This is because there are pointers that the shilling could come under pressure in the medium term due to rising oil prices, especially if the current US-Iran geopolitical spat escalates (Iran is a major oil producer and US sanctions would hit global production levels and raise price).
“The current exchange rate, in light of the general trend across similar markets, makes for a compelling case to take a position now in case of future depreciation,” said a dealer at a commercial bank.
The build-up in foreign currency holdings has also come at a time when Kenya’s import bill is rising, which ideally would have seen the volume of foreign currency fall as importers use up reserves to pay for external orders.
Kenya’s trade deficit — the difference between imports and exports — widened by 8.7 per cent to Sh494.3 billion in the first five months of the year from Sh454.86 billion in a similar period in 2017.
That the volume of foreign currency in bank accounts has grown in spite of the higher imports is indicative of robust inflows beyond the traditional export sources, traders say, pointing at the growing share of remittances.

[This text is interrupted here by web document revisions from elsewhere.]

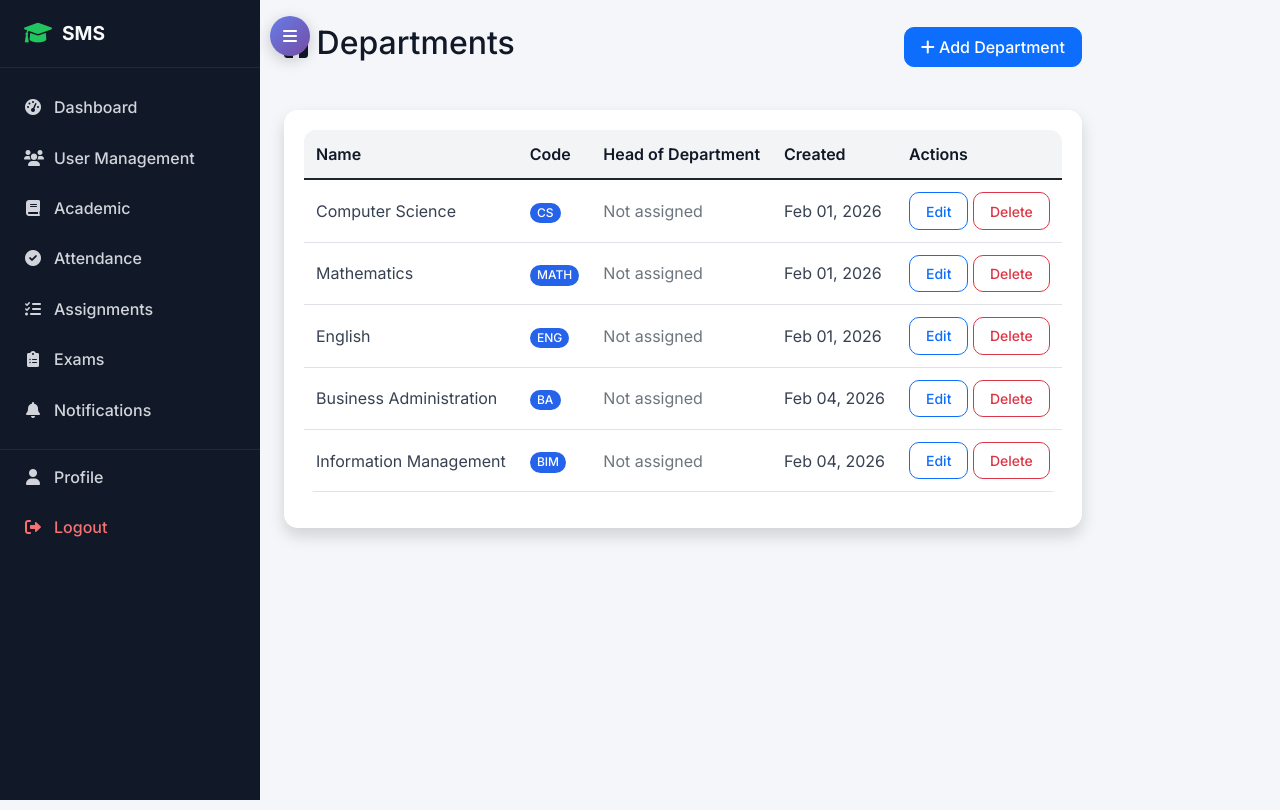
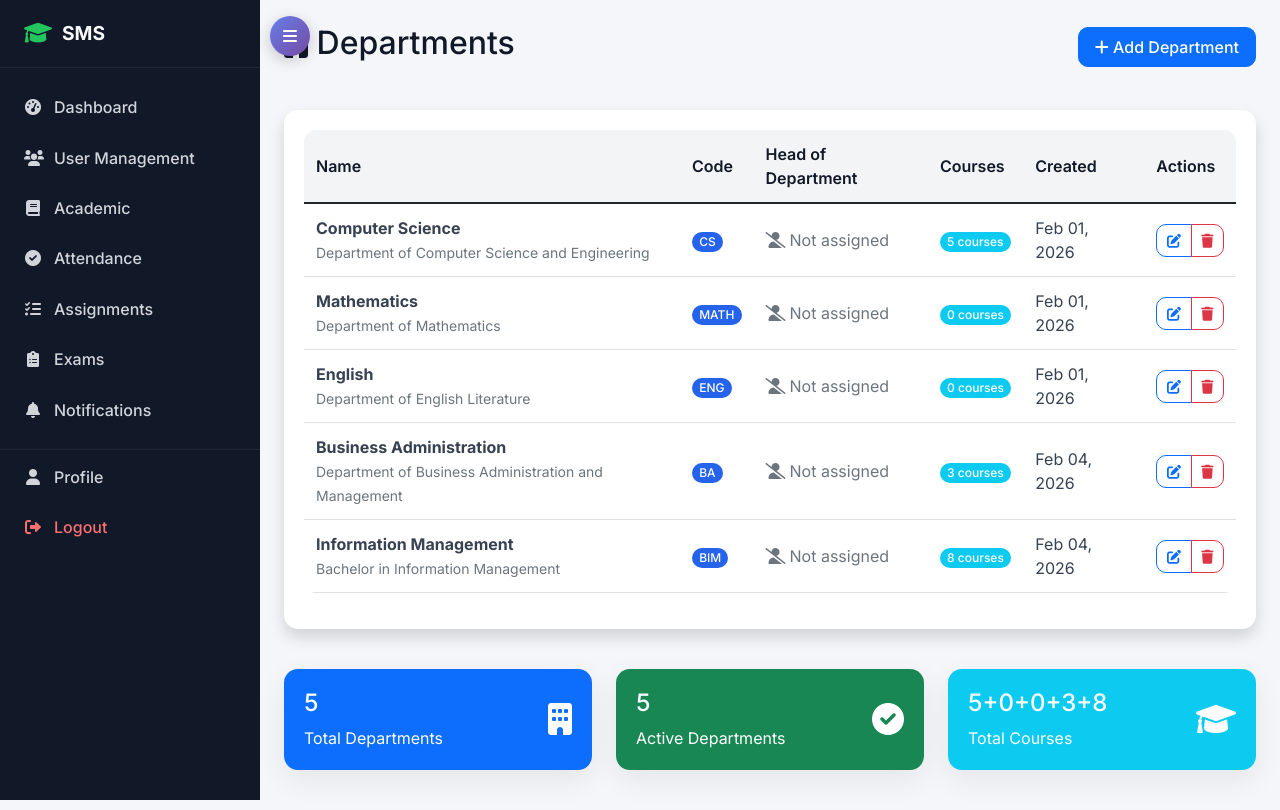
Before and after one commit to AnupBaral490/student_management_system, a Django app: page /academic/departments/ in a window 1280 px wide. Run offline with Django 5.2, Linux system fonts and the light colour scheme; a user stored in the database is signed in; data comes from the database, SQL or seed files in the repository; both versions use the stored data as it was after the commit.

Commit message:
Implement complete department management CRUD functionality in admin pannel

```diff
--- a/academic/urls.py
+++ b/academic/urls.py
@@ -10,6 +10,9 @@ urlpatterns = [
 
     # Department URLs
     path('departments/', views.department_list, name='department_list'),
+    path('departments/create/', views.create_department, name='create_department'),
+    path('departments/<int:department_id>/edit/', views.edit_department, name='edit_department'),
+    path('departments/<int:department_id>/delete/', views.delete_department, name='delete_department'),
 
     # Course URLs
     path('courses/', views.course_list, name='course_list'),
--- a/academic/views.py
+++ b/academic/views.py
@@ -34,6 +34,81 @@ def department_list(request):
         'can_manage': request.user.user_type == 'admin'
     }
     return render(request, 'academic/department_list.html', context)
+
+@login_required
+@user_passes_test(is_admin)
+def create_department(request):
+    """Create a new department"""
+    if request.method == 'POST':
+        form = DepartmentForm(request.POST)
+        if form.is_valid():
+            department = form.save()
+            messages.success(request, f'Department "{department.name}" created successfully!')
+            return redirect('academic:department_list')
+        else:
+            messages.error(request, 'Please correct the errors below.')
+    else:
+        form = DepartmentForm()
+
+    context = {
+        'form': form,
+        'title': 'Create Department',
+        'submit_text': 'Create Department'
+    }
+    return render(request, 'academic/department_form.html', context)
+
+@login_required
+@user_passes_test(is_admin)
+def edit_department(request, department_id):
+    """Edit an existing department"""
+    department = get_object_or_404(Department, id=department_id)
+
+    if request.method == 'POST':
+        form = DepartmentForm(request.POST, instance=department)
+        if form.is_valid():
+            department = form.save()
+            messages.success(request, f'Department "{department.name}" updated successfully!')
+            return redirect('academic:department_list')
+        else:
+            messages.error(request, 'Please correct the errors below.')
+    else:
+        form = DepartmentForm(instance=department)
+
+    context = {
+        'form': form,
+        'department': department,
+        'title': f'Edit Department - {department.name}',
+        'submit_text': 'Update Department'
+    }
+    return render(request, 'academic/department_form.html', context)
+
+@login_required
+@user_passes_test(is_admin)
+def delete_department(request, department_id):
+    """Delete a department"""
+    department = get_object_or_404(Department, id=department_id)
+
+    if request.method == 'POST':
+        # Check if department has courses
+        course_count = department.course_set.count()
+        if course_count > 0:
+            messages.error(request, f'Cannot delete department "{department.name}" because it has {course_count} course(s) associated with it.')
+            return redirect('academic:department_list')
+
+        department_name = department.name
+        department.delete()
+        messages.success(request, f'Department "{department_name}" deleted successfully!')
+        return redirect('academic:department_list')
+
+    # Get related data for confirmation
+    courses = department.course_set.all()
+
+    context = {
+        'department': department,
+        'courses': courses,
+        'course_count': courses.count()
+    }
+    return render(request, 'academic/department_confirm_delete.html', context)
 
 @login_required
 def course_list(request):
--- a/templates/academic/department_list.html
+++ b/templates/academic/department_list.html
@@ -7,9 +7,11 @@
     <div class="col-12">
         <div class="d-flex justify-content-between align-items-center mb-4">
             <h2><i class="fas fa-building"></i> Departments</h2>
-            <a href="#" class="btn btn-primary">
+            {% if can_manage %}
+            <a href="{% url 'academic:create_department' %}" class="btn btn-primary">
                 <i class="fas fa-plus"></i> Add Department
             </a>
+            {% endif %}
         </div>
     </div>
 </div>
@@ -25,31 +27,69 @@
                                 <th>Name</th>
                                 <th>Code</th>
                                 <th>Head of Department</th>
+                                <th>Courses</th>
                                 <th>Created</th>
+                                {% if can_manage %}
                                 <th>Actions</th>
+                                {% endif %}
                             </tr>
                         </thead>
                         <tbody>
                             {% for department in departments %}
                             <tr>
-                                <td>{{ department.name }}</td>
+                                <td>
+                                    <strong>{{ department.name }}</strong>
+                                    {% if department.description %}
+                                        <br><small class="text-muted">{{ department.description|truncatewords:10 }}</small>
+                                    {% endif %}
+                                </td>
                                 <td><span class="badge bg-primary">{{ department.code }}</span></td>
                                 <td>
                                     {% if department.head_of_department %}
-                                        {{ department.head_of_department.user.get_full_name }}
+                                        <div class="d-flex align-items-center">
+                                            <i class="fas fa-user-tie me-2 text-primary"></i>
+                                            <div>
+                                                <strong>{{ department.head_of_department.user.get_full_name }}</strong>
+                                                <br><small class="text-muted">{{ department.head_of_department.user.email }}</small>
+                                            </div>
+                                        </div>
                                     {% else %}
-                                        <span class="text-muted">Not assigned</span>
+                                        <span class="text-muted"><i class="fas fa-user-slash me-1"></i>Not assigned</span>
                                     {% endif %}
                                 </td>
+                                <td>
+                                    <span class="badge bg-info">{{ department.course_count }} course{{ department.course_count|pluralize }}</span>
+                                </td>
                                 <td>{{ department.created_at|date:"M d, Y" }}</td>
+                                {% if can_manage %}
                                 <td>
-                                    <a href="#" class="btn btn-sm btn-outline-primary">Edit</a>
-                                    <a href="#" class="btn btn-sm btn-outline-danger">Delete</a>
+                                    <div class="btn-group" role="group">
+                                        <a href="{% url 'academic:edit_department' department.id %}"
+                                           class="btn btn-sm btn-outline-primary"
+                                           title="Edit Department">
+                                            <i class="fas fa-edit"></i>
+                                        </a>
+                                        <a href="{% url 'academic:delete_department' department.id %}"
+                                           class="btn btn-sm btn-outline-danger"
+                                           title="Delete Department"
+                                           onclick="return confirm('Are you sure you want to delete this department?')">
+                                            <i class="fas fa-trash"></i>
+                                        </a>
+                                    </div>
                                 </td>
+                                {% endif %}
                             </tr>
                             {% empty %}
                             <tr>
-                                <td colspan="5" class="text-center text-muted">No departments found</td>
+                                <td colspan="{% if can_manage %}6{% else %}5{% endif %}" class="text-center text-muted py-4">
+                                    <i class="fas fa-building fa-3x mb-3 text-muted"></i>
+                                    <br>No departments found
+                                    {% if can_manage %}
+                                        <br><a href="{% url 'academic:create_department' %}" class="btn btn-primary mt-2">
+                                            <i class="fas fa-plus"></i> Create First Department
+                                        </a>
+                                    {% endif %}
+                                </td>
                             </tr>
                             {% endfor %}
                         </tbody>
@@ -59,4 +99,54 @@
         </div>
     </div>
 </div>
+
+{% if departments %}
+<div class="row mt-4">
+    <div class="col-md-4">
+        <div class="card bg-primary text-white">
+            <div class="card-body">
+                <div class="d-flex justify-content-between">
+                    <div>
+                        <h4>{{ departments.count }}</h4>
+                        <p class="mb-0">Total Departments</p>
+                    </div>
+                    <div class="align-self-center">
+                        <i class="fas fa-building fa-2x"></i>
+                    </div>
+                </div>
+            </div>
+        </div>
+    </div>
+    <div class="col-md-4">
+        <div class="card bg-success text-white">
+            <div class="card-body">
+                <div class="d-flex justify-content-between">
+                    <div>
+                        <h4>{{ departments|length }}</h4>
+                        <p class="mb-0">Active Departments</p>
+                    </div>
+                    <div class="align-self-center">
+                        <i class="fas fa-check-circle fa-2x"></i>
+                    </div>
+                </div>
+            </div>
+        </div>
+    </div>
+    <div class="col-md-4">
+        <div class="card bg-info text-white">
+            <div class="card-body">
+                <div class="d-flex justify-content-between">
+                    <div>
+                        <h4>{% for dept in departments %}{{ dept.course_count|add:0 }}{% if not forloop.last %}+{% endif %}{% endfor %}</h4>
+                        <p class="mb-0">Total Courses</p>
+                    </div>
+                    <div class="align-self-center">
+                        <i class="fas fa-graduation-cap fa-2x"></i>
+                    </div>
+                </div>
+            </div>
+        </div>
+    </div>
+</div>
+{% endif %}
 {% endblock %}
```
Also changed, not shown: DEPARTMENT_MANAGEMENT_IMPLEMENTATION.md (added, +140 -0 lines), templates/academic/department_confirm_delete.html (added, +130 -0 lines), templates/academic/department_form.html (added, +197 -0 lines), db.sqlite3.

Official reserves held at the central bank have also remained healthy this year, even as the regulator continues to use dollars to service foreign debt and protect the shilling against volatility.
Latest data shows that by the end of last week, the reserves stood at $8.87 billion (Sh891.4 billion), equivalent to 5.92 months of import cover, compared to $7.06 billion (Sh709.5 billion) equivalent to 4.73 months of import cover at the beginning of this year.